--- START ---

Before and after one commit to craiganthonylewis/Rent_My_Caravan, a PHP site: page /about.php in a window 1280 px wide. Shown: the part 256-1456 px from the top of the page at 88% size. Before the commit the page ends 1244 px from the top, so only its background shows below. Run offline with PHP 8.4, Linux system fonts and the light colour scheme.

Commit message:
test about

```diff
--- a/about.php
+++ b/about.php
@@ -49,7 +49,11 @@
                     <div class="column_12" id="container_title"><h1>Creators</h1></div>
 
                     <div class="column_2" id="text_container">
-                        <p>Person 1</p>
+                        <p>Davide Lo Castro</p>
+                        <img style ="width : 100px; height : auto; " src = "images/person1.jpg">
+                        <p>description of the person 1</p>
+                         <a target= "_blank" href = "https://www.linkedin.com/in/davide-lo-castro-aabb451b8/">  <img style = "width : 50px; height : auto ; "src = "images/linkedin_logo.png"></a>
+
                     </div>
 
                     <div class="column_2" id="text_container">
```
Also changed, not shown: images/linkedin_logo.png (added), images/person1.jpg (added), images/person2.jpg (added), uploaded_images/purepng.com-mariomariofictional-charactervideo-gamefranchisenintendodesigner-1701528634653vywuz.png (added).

--- END ---

▸ What is required: Wherever "images" turns up in the records, copy the whole line.

▸ Result for this exercise:
+                        <img style ="width : 100px; height : auto; " src = "images/person1.jpg">
+                         <a target= "_blank" href = "https://www.linkedin.com/in/davide-lo-castro-aabb451b8/">  <img style = "width : 50px; height : auto ; "src = "images/linkedin_logo.png"></a>
Also changed, not shown: images/linkedin_logo.png (added), images/person1.jpg (added), images/person2.jpg (added), uploaded_images/purepng.com-mariomariofictional-charactervideo-gamefranchisenintendodesigner-1701528634653vywuz.png (added).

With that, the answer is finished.